Mauritzen goes on overseas expedition to Greenland

Sophia Smith, Staff Reporter

Jessica Mauritzen has taught as a Spanish teacher at Riverside Brookfield High School for 16 years. She was selected to be a part of National Geographic’s Lindblad Expedition this past summer.

The Grosvenor Teacher Fellowship sponsored by National Geographic held their annual Lindblad Expedition. Since 2006, 50 educators from Pre-Kindergarten through 12th grade from the U.S. or Canada have been selected every year to go on the week-long expedition. This year it was held in Greenland.

“I applied to be a National Geographic Educator and I did a program that consisted of 100-150 hours and I had to submit a portfolio to get accepted. Once I was accepted as a National Geographic Educator I was able to apply for what’s called a Grosvenor Teacher fellowship,” Mauritzen said.

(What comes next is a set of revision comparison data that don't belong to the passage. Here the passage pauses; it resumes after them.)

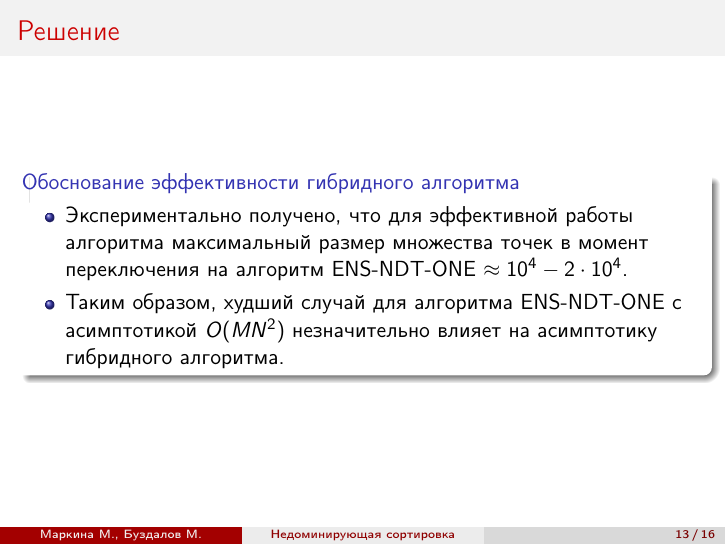
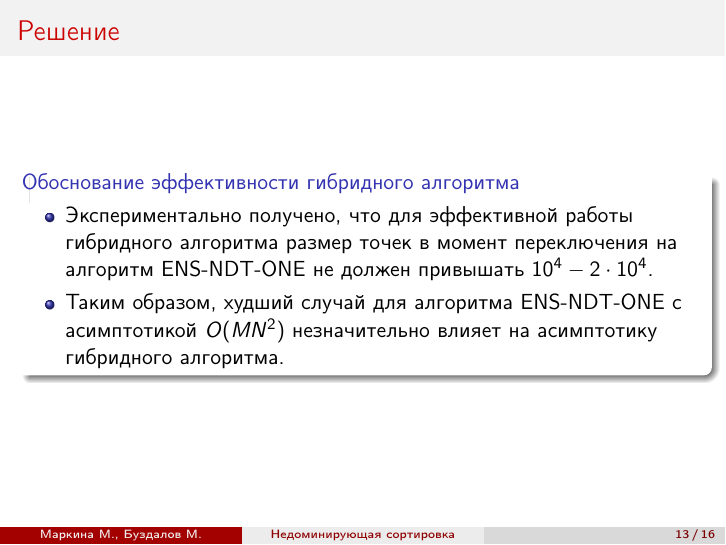
Before and after one commit to markina/master, LaTeX slides (kmu/Presentation.tex): page 13 of 16. Compiled offline with pdfLaTeX.

Commit message:
Small fix

```diff
--- a/kmu/Presentation.tex
+++ b/kmu/Presentation.tex
@@ -245,7 +245,7 @@ $\{a, b, c, d\}$ имеет ранг 0, $\{e, f\}$ - ранг 1, $\{g, h, i\}$ -
 %\transduration{20}
 \begin{block}{Обоснование эффективности гибридного алгоритма}
 \begin{itemize}
-\item Экспериментально получено, что для эффективной работы алгоритма максимальный размер множества точек в момент переключения на алгоритм ENS-NDT-ONE $\approx 10^4 - 2 \cdot 10^4$.
+\item Экспериментально получено, что для эффективной работы гибридного алгоритма размер точек в момент переключения на алгоритм ENS-NDT-ONE не должен привышать $10^4 - 2 \cdot 10^4$.
 \item Таким образом, худший случай для алгоритма ENS-NDT-ONE с асимптотикой $O(MN^2)$ незначительно влияет на асимптотику гибридного алгоритма.
 \end{itemize}
 \end{block}
```
Also changed, not shown: kmu/presentation.pdf, 1 other file.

Maurtizen dedicated a plethora of time to not only be a National Geographic Educator, but to receive the fellowship as well. She had to go through a 40 hour application process for the fellowship. Mauritzen had previously attempted multiple times to receive the grant. She persevered and finally received it in 2020 to go on the expedition to Iceland. Unfortunately, due to COVID-19, it was canceled and Maurtizen had to wait again. After waiting for the expedition to resume, Maurtizen finally received the call and was ecstatic with the news.

“I got the call in March…We went to Greenland and it’s an expedition so you’re doing all sorts of things. You’re hiking to UNESCO [United Nations Educational, Scientific, and Cultural Organization] world heritage sites,” Mauritzen said. “We did photography walks with National Geographic photographers. We saw what’s in Greenland underneath the ocean with undersea specialists.”

The week-long trip’s original location was set in Iceland, but later was changed to Greenland. Maurtizen and the Expedition crew spent the entirety of the week exploring constantly at these historic sites.

“So we went to this UNESCO heritage site and we ended up going down this winding path…and all of a sudden you see all these icebergs. Like 50 ft tall icebergs that are coming out of these glaciers that are like 30 miles away,” Mauritzen said.

According to Mauritzen, Greenland was not a touristy place so it was harder to navigate to certain sites for the average person. Seeing the icebergs was one of the many extraordinary views she got to experience. Had Maurtizen not been on this expedition she wouldn’t have been able to experience these profound sites.

“It has impacted my life. I was curious before, and I think I am now exceptionally curious,” Maurtizen said.

Although the expedition and fellowship is meant for education purposes, it affected Maurtizen personally. Being surrounded by very knowledgeable people and historic sites, it left her pondering about her own current surroundings.

“I was with a naturalist and he said, ‘you know you could do this at home.’ You can look at the flowers on the ground, you can look at the birds, you can be curious about so much more. I think since I went, I am just incredibly curious about everything around me. I have a much better appreciation for nature,” Mauritzen said.

This experience has left Maurtizen also wanting to add more to her curriculum within the classroom by expanding students’ horizons through different resources. While the expedition impacted Mauritzen individually, she also hopes to extend that impact to her students.

“This experience really helped me look through the lens of an explorer mindset and I hope my students develop an insatiable curiosity to develop a deeper understanding of how all of us are interconnected throughout the world,” Mauritzen said.